(Dataset entries)
· · ·
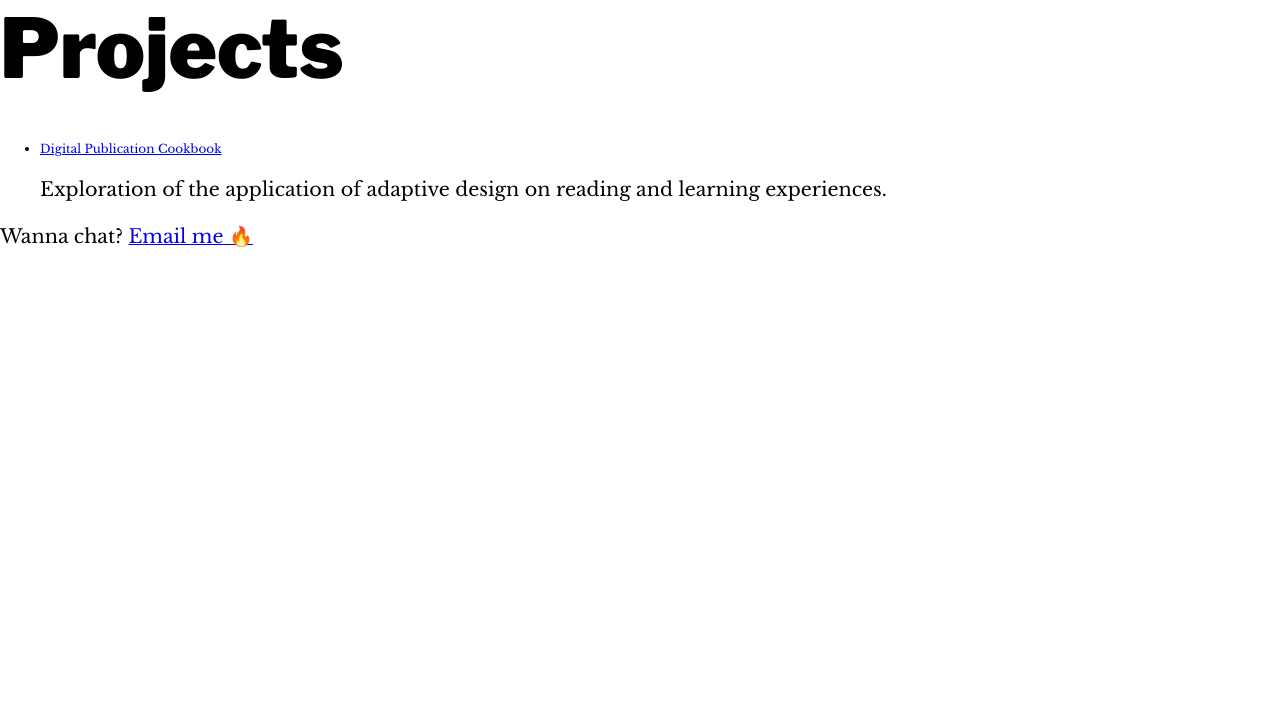
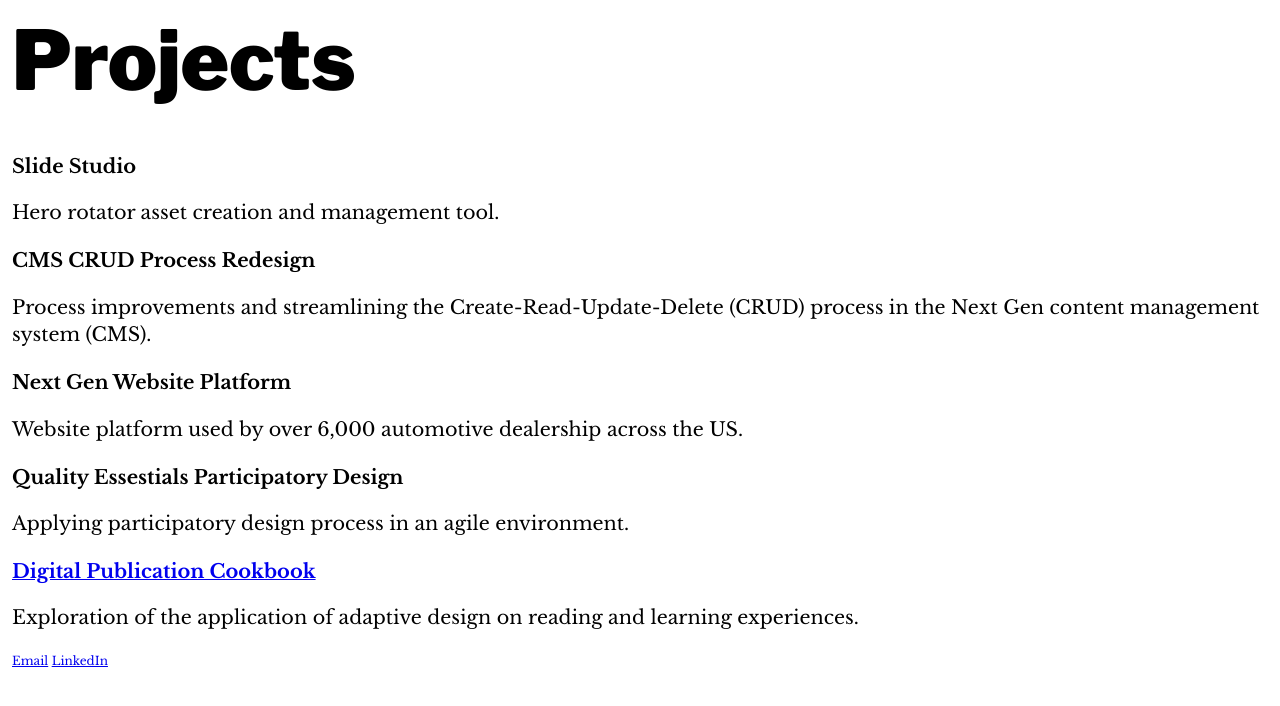
Before and after one commit to ttarjoto/ttarjoto.github.io, a plain HTML site: page index.html in a window 1280 px wide. Drawn offline with nearby package versions, Linux system fonts and the light colour scheme.

Commit message:
More index cleanup

```diff
--- a/css/base.less
+++ b/css/base.less
@@ -13,6 +13,7 @@ body {
 	font-family: 'Libre Baskerville', serif;
 	font-size: 12px;
   line-height: 1.45;
+	margin: 1em;
 }
 
 h1,h2,h3,h4,h5,h6 {
@@ -37,3 +38,8 @@ p {
 .bold {
 	font-weight: 700;
 }
+
+.project {
+	font-size: 1.618em;
+	font-weight: 700;
+}
--- a/index.html
+++ b/index.html
@@ -8,24 +8,38 @@
   <link href="https://fonts.googleapis.com/css?family=Libre+Baskerville:400,700|Libre+Franklin:400,900" rel="stylesheet">
   <link rel="stylesheet" href="css/normalize.css">
   <link rel="stylesheet" href="css/base.css">
+</head>
 
 <body>
   <h1>Projects</h1>
-  <ul>
-    <li>
-      <a href="projects/adaptive-digital-publication.html">Digital Publication Cookbook</a>
-      <p>
-        Exploration of the application of adaptive design on reading and learning experiences.
-      </p>
-    </li>
 
-  </ul>
-
+  <a class="project">Slide Studio</a>
   <p>
-    Wanna chat? <a href="mailto:taratarjoto@gmail.com">Email me 🔥</a>
+    Hero rotator asset creation and management tool.
   </p>
 
+  <a class="project">CMS CRUD Process Redesign</a>
+  <p>
+    Process improvements and streamlining the Create-Read-Update-Delete (CRUD) process in the Next Gen content management system (CMS).
+  </p>
 
+  <a class="project">Next Gen Website Platform</a>
+  <p>
+    Website platform used by over 6,000 automotive dealership across the US.
+  </p>
+
+  <a class="project">Quality Essestials Participatory Design</a>
+  <p>
+    Applying participatory design process in an agile environment.
+  </p>
+
+  <a class="project" href="projects/adaptive-digital-publication.html">Digital Publication Cookbook</a>
+  <p>
+    Exploration of the application of adaptive design on reading and learning experiences.
+  </p>
+
+  <a href="mailto:taratarjoto@gmail.com">Email</a>
+  <a href="https://www.linkedin.com/in/taratarjoto/">LinkedIn</a>
 
 </body>
 </html>
```
Also changed, not shown: css/base.css, 1 other file.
· · ·
■ **Problem to work on**: In your copy, please omit the pictures and print every line of the records exactly.

■ **Reply to the task**:
Before and after one commit to ttarjoto/ttarjoto.github.io, a plain HTML site: page index.html in a window 1280 px wide. Drawn offline with nearby package versions, Linux system fonts and the light colour scheme.

Commit message:
More index cleanup

```diff
--- a/css/base.less
+++ b/css/base.less
@@ -13,6 +13,7 @@ body {
 	font-family: 'Libre Baskerville', serif;
 	font-size: 12px;
   line-height: 1.45;
+	margin: 1em;
 }
 
 h1,h2,h3,h4,h5,h6 {
@@ -37,3 +38,8 @@ p {
 .bold {
 	font-weight: 700;
 }
+
+.project {
+	font-size: 1.618em;
+	font-weight: 700;
+}
--- a/index.html
+++ b/index.html
@@ -8,24 +8,38 @@
   <link href="https://fonts.googleapis.com/css?family=Libre+Baskerville:400,700|Libre+Franklin:400,900" rel="stylesheet">
   <link rel="stylesheet" href="css/normalize.css">
   <link rel="stylesheet" href="css/base.css">
+</head>
 
 <body>
   <h1>Projects</h1>
-  <ul>
-    <li>
-      <a href="projects/adaptive-digital-publication.html">Digital Publication Cookbook</a>
-      <p>
-        Exploration of the application of adaptive design on reading and learning experiences.
-      </p>
-    </li>
 
-  </ul>
-
+  <a class="project">Slide Studio</a>
   <p>
-    Wanna chat? <a href="mailto:taratarjoto@gmail.com">Email me 🔥</a>
+    Hero rotator asset creation and management tool.
   </p>
 
+  <a class="project">CMS CRUD Process Redesign</a>
+  <p>
+    Process improvements and streamlining the Create-Read-Update-Delete (CRUD) process in the Next Gen content management system (CMS).
+  </p>
 
+  <a class="project">Next Gen Website Platform</a>
+  <p>
+    Website platform used by over 6,000 automotive dealership across the US.
+  </p>
+
+  <a class="project">Quality Essestials Participatory Design</a>
+  <p>
+    Applying participatory design process in an agile environment.
+  </p>
+
+  <a class="project" href="projects/adaptive-digital-publication.html">Digital Publication Cookbook</a>
+  <p>
+    Exploration of the application of adaptive design on reading and learning experiences.
+  </p>
+
+  <a href="mailto:taratarjoto@gmail.com">Email</a>
+  <a href="https://www.linkedin.com/in/taratarjoto/">LinkedIn</a>
 
 </body>
 </html>
```
Also changed, not shown: css/base.css, 1 other file.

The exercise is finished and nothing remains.